- [Task goal]:
Whenever a line below mentions the word "seasons", that line should be copied.

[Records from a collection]
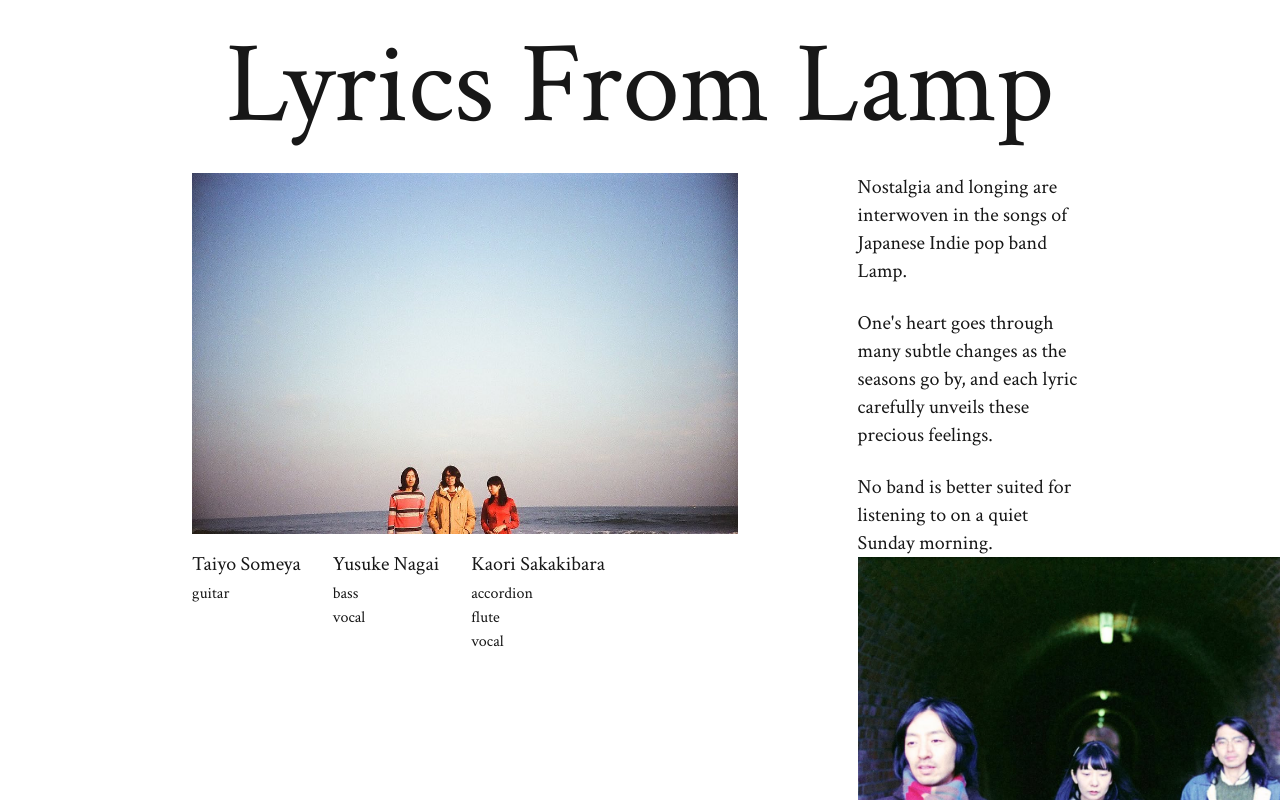
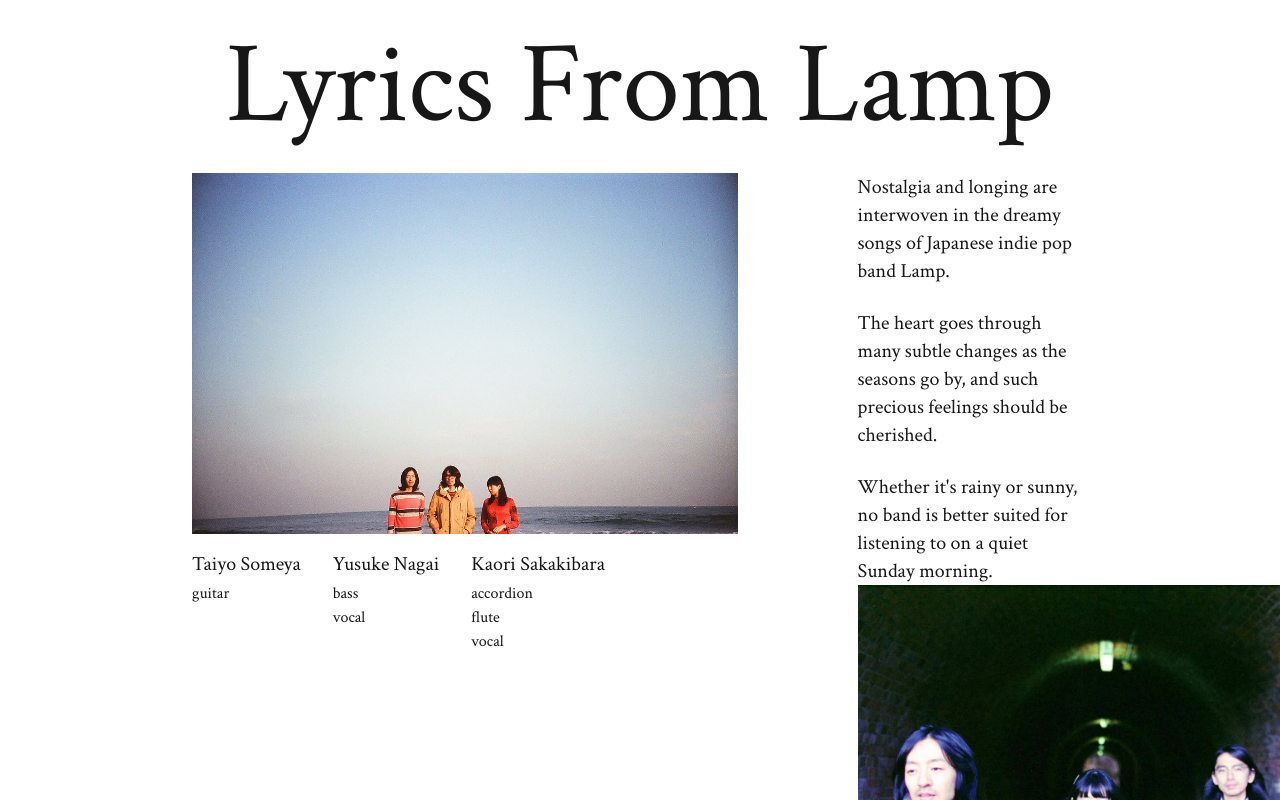
Before and after one commit to nihatran/lamp-lyrics, a Next.js app: page / in a window 1280 px wide. Shown: the top 800 px of the page. Built offline with nearby package versions, Linux system fonts and the light colour scheme.

Commit message:
Update text in hero section

```diff
--- a/components/Hero.tsx
+++ b/components/Hero.tsx
@@ -46,16 +46,16 @@
           <div className="flex flex-col-reverse xl:flex-col xl:w-[18vw] text-sm lg:text-lg md:text-base xl:text-xl xl:justify-between items-center xl:items-start">
             <div className="flex flex-col xl:gap-6 gap-4">
               <p>
-                Nostalgia and longing are interwoven in the songs of Japanese
-                Indie pop band Lamp.
+                Nostalgia and longing are interwoven in the dreamy songs of
+                Japanese indie pop band Lamp.
               </p>
               <p>
-                One's heart goes through many subtle changes as the seasons go
-                by, and each lyric carefully unveils these precious feelings.
+                The heart goes through many subtle changes as the seasons go by,
+                and such precious feelings should be cherished.
               </p>
               <p>
-                No band is better suited for listening to on a quiet Sunday
-                morning.
+                Whether it's rainy or sunny, no band is better suited for
+                listening to on a quiet Sunday morning.
               </p>
             </div>
             <div className="relative w-[250px] aspect-square sm:w-[445px] mb-4 xl:mb-0">
```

- [Completed exercise]:
-                One's heart goes through many subtle changes as the seasons go
+                The heart goes through many subtle changes as the seasons go by,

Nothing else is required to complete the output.